**The problem**
Count how many lines in the data below include "pictures". Answer with the number only.

Data records
:::
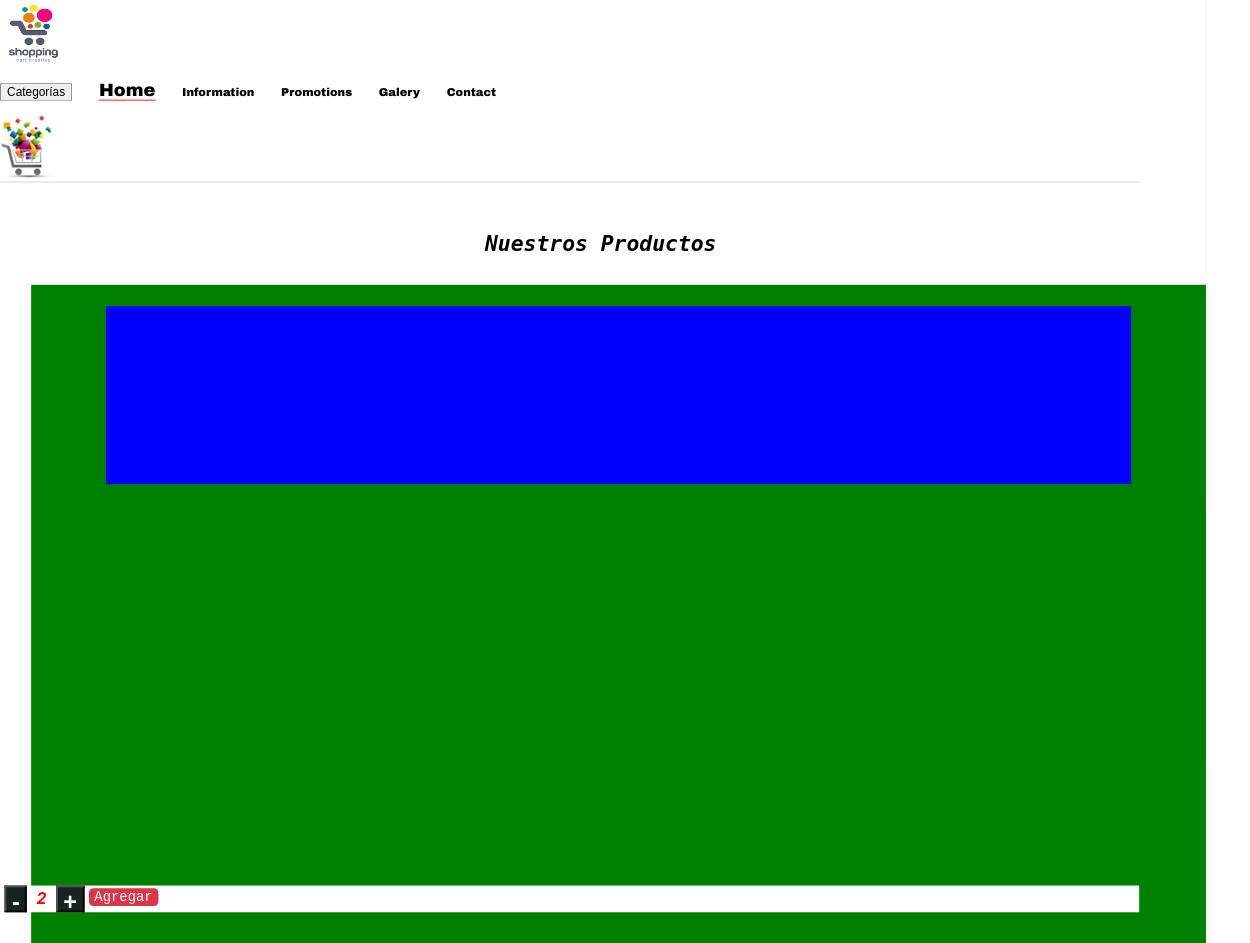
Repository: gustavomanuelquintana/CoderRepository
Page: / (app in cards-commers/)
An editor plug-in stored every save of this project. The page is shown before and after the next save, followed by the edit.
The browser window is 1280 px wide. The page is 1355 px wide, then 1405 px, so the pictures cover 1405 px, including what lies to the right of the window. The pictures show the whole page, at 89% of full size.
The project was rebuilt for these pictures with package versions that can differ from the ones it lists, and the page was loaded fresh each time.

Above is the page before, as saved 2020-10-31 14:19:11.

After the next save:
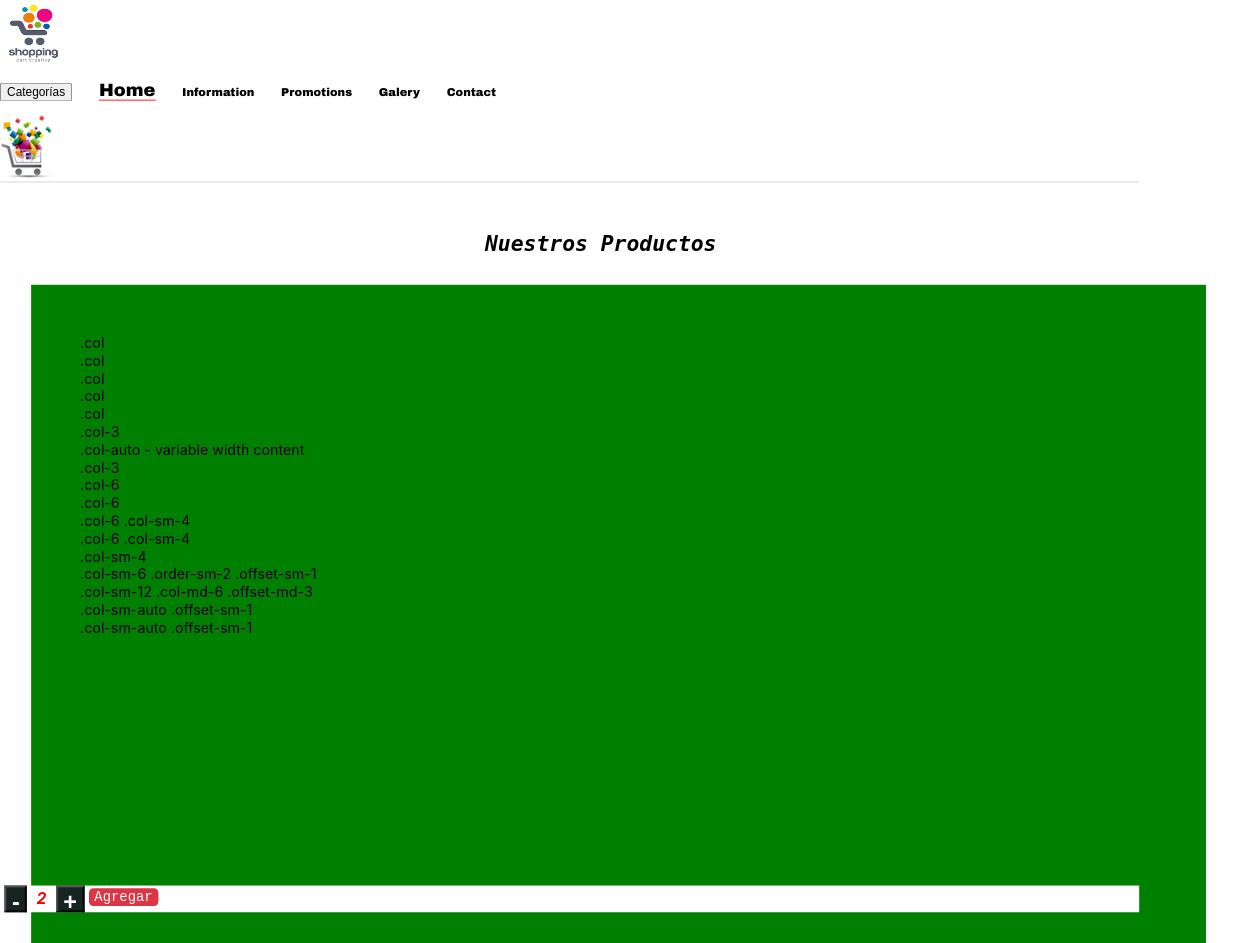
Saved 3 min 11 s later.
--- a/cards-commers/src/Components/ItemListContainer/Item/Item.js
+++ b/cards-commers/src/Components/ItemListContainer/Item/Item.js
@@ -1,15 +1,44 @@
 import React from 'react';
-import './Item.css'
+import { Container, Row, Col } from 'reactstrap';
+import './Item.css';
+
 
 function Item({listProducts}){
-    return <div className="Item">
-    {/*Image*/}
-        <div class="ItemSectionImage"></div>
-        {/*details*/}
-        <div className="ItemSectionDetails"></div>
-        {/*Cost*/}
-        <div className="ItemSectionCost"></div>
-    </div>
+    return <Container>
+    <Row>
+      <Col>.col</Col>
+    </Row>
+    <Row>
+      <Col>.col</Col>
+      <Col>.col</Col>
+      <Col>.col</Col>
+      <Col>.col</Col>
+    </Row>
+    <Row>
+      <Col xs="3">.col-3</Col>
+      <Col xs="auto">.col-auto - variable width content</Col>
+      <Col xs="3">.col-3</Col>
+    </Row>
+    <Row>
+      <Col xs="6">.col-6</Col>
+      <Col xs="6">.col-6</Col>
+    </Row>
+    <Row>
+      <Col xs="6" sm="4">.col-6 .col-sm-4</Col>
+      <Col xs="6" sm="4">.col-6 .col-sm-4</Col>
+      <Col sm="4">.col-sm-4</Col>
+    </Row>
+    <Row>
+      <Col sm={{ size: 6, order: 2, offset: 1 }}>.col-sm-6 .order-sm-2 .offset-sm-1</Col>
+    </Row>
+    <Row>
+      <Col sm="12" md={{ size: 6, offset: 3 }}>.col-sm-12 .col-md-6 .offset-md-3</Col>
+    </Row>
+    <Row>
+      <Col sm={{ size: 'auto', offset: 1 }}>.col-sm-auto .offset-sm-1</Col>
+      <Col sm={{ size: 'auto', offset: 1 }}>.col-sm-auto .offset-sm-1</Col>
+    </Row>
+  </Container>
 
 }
:::
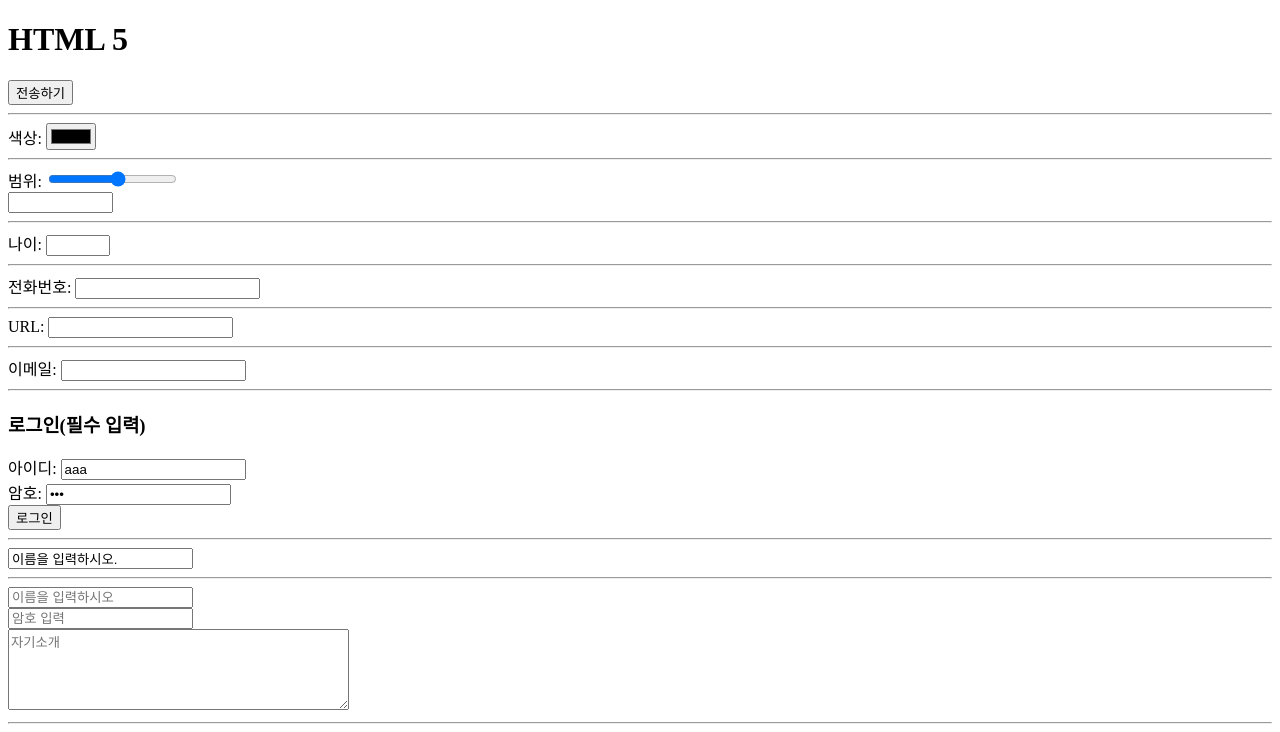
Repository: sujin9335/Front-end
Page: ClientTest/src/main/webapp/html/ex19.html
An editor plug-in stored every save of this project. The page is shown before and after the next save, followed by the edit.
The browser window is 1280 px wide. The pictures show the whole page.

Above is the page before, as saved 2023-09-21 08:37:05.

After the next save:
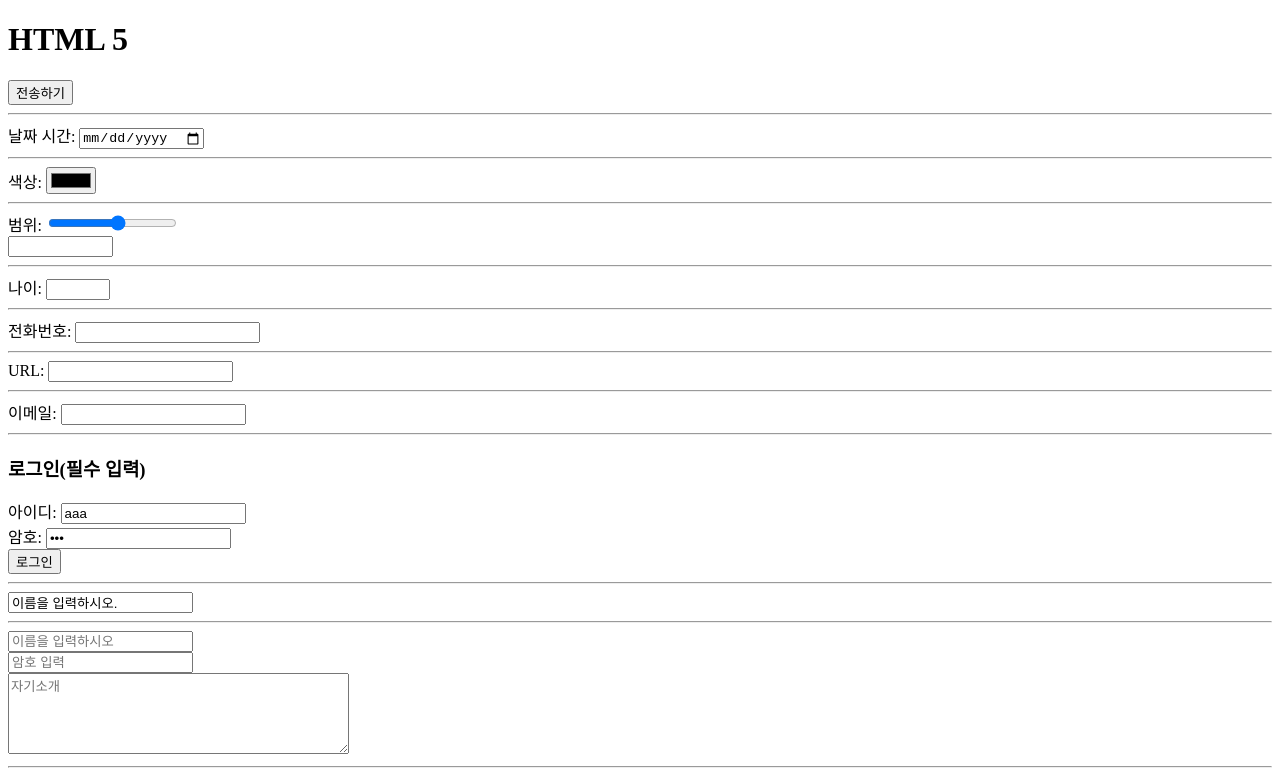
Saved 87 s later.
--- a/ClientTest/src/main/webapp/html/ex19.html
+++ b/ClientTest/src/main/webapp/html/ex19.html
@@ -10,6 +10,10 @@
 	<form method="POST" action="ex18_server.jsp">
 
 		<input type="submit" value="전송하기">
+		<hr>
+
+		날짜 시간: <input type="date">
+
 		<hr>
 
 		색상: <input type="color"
:::
**Finished task**
3